Provided data:
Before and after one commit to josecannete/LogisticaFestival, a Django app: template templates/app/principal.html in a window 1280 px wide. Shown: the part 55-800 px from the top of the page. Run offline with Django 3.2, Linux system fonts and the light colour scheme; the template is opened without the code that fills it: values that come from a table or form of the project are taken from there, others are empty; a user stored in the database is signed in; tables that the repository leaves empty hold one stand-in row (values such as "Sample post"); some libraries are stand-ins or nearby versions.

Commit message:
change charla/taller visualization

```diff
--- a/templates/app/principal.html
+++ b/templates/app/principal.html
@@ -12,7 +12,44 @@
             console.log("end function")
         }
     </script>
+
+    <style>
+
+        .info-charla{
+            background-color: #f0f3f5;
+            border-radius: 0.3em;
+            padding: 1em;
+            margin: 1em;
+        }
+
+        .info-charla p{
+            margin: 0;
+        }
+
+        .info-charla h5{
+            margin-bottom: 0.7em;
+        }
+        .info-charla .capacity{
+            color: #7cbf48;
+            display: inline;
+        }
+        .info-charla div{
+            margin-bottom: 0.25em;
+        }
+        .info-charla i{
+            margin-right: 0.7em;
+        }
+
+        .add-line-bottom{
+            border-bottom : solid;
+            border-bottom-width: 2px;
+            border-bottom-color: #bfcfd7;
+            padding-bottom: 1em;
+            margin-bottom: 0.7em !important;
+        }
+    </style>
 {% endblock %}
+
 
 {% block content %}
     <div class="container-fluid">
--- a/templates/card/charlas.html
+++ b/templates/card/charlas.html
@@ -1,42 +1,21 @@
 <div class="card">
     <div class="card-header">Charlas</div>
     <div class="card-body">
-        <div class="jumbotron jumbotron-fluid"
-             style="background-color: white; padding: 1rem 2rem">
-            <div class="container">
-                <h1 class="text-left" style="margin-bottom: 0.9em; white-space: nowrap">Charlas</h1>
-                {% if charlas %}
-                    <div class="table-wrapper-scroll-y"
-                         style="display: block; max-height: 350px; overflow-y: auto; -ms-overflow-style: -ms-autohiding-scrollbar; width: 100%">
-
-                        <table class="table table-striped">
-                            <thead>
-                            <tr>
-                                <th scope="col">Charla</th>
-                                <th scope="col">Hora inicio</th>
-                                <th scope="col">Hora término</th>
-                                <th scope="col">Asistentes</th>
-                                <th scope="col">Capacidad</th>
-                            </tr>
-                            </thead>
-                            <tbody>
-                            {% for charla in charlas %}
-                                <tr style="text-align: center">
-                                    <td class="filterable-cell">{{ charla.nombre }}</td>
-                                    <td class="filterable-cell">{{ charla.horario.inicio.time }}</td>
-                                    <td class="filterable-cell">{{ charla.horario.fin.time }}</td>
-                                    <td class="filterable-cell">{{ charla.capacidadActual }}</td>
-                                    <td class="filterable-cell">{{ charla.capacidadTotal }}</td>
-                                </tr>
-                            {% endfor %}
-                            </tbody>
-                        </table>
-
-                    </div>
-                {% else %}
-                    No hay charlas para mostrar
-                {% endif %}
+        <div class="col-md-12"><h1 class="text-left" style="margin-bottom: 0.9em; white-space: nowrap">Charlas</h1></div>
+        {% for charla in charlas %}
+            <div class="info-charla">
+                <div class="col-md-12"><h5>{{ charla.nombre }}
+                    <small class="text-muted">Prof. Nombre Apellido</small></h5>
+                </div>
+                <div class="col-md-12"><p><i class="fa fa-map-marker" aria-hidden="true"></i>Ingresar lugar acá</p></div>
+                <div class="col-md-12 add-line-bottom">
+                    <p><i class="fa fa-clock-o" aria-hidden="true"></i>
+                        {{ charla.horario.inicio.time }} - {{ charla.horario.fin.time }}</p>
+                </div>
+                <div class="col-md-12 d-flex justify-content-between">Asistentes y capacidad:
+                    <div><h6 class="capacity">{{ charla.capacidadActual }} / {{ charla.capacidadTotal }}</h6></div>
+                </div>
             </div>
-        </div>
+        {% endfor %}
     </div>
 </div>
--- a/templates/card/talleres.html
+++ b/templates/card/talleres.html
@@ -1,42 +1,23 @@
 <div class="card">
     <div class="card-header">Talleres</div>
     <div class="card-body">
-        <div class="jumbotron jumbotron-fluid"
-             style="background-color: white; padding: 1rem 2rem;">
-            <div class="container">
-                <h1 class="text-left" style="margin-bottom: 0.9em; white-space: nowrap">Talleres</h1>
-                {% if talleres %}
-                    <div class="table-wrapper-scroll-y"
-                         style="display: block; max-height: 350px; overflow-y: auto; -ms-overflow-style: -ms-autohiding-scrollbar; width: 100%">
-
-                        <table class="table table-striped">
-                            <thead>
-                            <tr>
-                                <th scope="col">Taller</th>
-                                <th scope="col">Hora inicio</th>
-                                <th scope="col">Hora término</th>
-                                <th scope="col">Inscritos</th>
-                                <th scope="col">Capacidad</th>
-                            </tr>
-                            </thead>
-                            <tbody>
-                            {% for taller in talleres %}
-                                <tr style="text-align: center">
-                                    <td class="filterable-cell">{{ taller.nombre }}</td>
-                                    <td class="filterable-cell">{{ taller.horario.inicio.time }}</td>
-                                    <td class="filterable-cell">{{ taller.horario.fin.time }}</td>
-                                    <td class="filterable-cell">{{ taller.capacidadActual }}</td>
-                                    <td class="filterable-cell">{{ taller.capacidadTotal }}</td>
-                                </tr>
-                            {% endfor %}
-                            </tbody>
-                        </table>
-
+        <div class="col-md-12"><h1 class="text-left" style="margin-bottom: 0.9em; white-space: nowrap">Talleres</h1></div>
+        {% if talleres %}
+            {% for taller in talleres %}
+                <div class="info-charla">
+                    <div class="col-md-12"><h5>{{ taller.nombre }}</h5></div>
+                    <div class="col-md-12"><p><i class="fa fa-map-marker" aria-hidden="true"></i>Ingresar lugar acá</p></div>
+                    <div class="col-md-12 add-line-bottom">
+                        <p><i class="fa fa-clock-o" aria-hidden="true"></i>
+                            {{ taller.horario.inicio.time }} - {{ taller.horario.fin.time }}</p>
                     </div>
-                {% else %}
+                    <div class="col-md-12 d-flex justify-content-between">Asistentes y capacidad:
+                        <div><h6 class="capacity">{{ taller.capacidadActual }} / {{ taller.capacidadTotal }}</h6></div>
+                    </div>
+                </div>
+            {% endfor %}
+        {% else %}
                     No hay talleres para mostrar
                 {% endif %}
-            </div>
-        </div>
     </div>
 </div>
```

Work order: Could you return the lines in the entries above that contain "color"?

Answer to this exercise:
+            background-color: #f0f3f5;
+            color: #7cbf48;
+            border-bottom-color: #bfcfd7;
-             style="background-color: white; padding: 1rem 2rem">
-             style="background-color: white; padding: 1rem 2rem;">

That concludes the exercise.